▶ WHAT YOU SHOULD DO
Check every line of the data below for the word "innerHeight". Copy the ones that have it.

[SUPPLIED MATERIAL Boundary: Start]

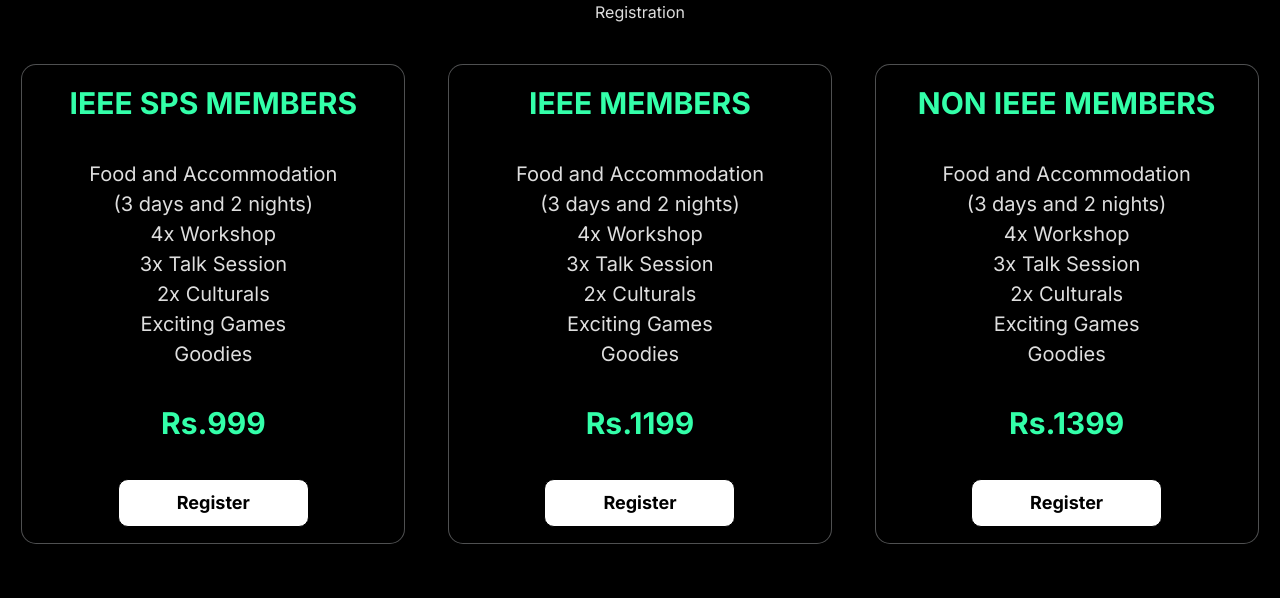
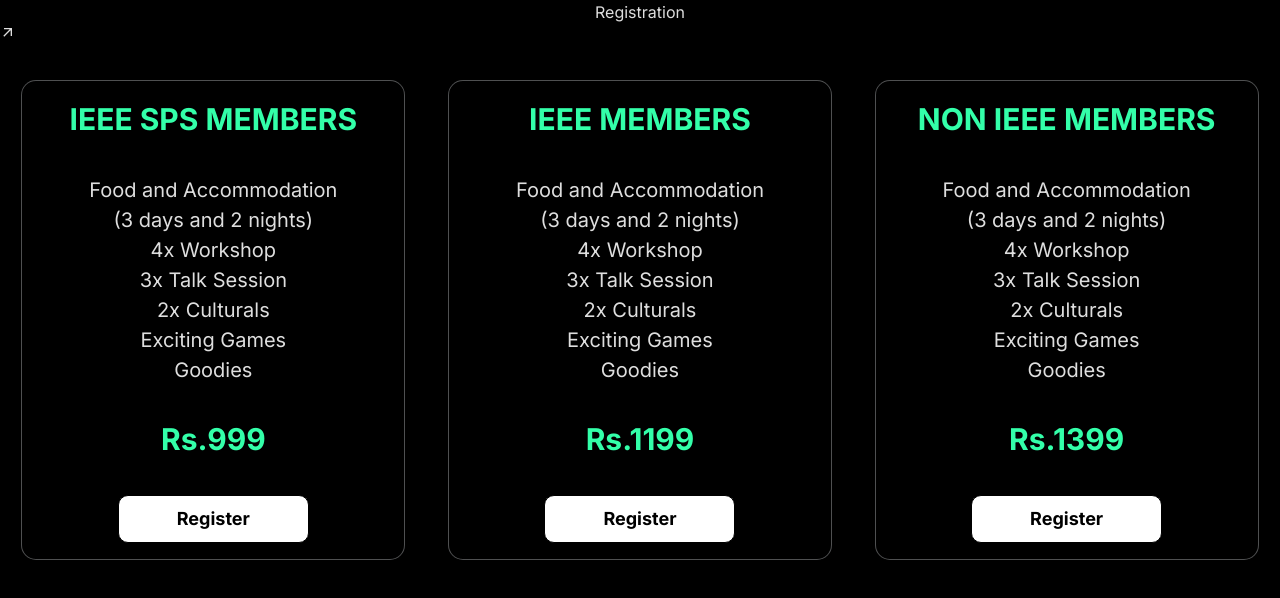
Before and after one commit to IEEE-FISAT-SB-WEBCOM/SpectroSpect-Main, a React (Vite) app in the folder frontend/: page /Registration in a window 1280 px wide. Shown: the top 598 px of the page. Built offline with nearby package versions, Linux system fonts and the light colour scheme.

Commit message:
Registration Pg

```diff
--- a/frontend/src/components/Registration.jsx
+++ b/frontend/src/components/Registration.jsx
@@ -1,7 +1,11 @@
+import { MdArrowOutward } from "react-icons/md";
+
 const Registration = () => {
     return(
-        <div style={{}}>
-            <h1>Registration</h1>
+        <div>
+            <div>
+                <h1>Registration {<MdArrowOutward/>}</h1>
+            </div>
             <div style={{display:"flex",justifyContent:"space-around",alignItems:"center",flexDirection:window.innerHeight>window.innerWidth?"column":"row"}}>
                 <div className="regsitrationCard" style={{width:window.innerHeight>window.innerWidth?"80vw":"30vw"}}>
                     <h1>IEEE SPS MEMBERS</h1>
```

[SUPPLIED MATERIAL Boundary: End]

▶ FINISHED EXERCISE
             <div style={{display:"flex",justifyContent:"space-around",alignItems:"center",flexDirection:window.innerHeight>window.innerWidth?"column":"row"}}>
                 <div className="regsitrationCard" style={{width:window.innerHeight>window.innerWidth?"80vw":"30vw"}}>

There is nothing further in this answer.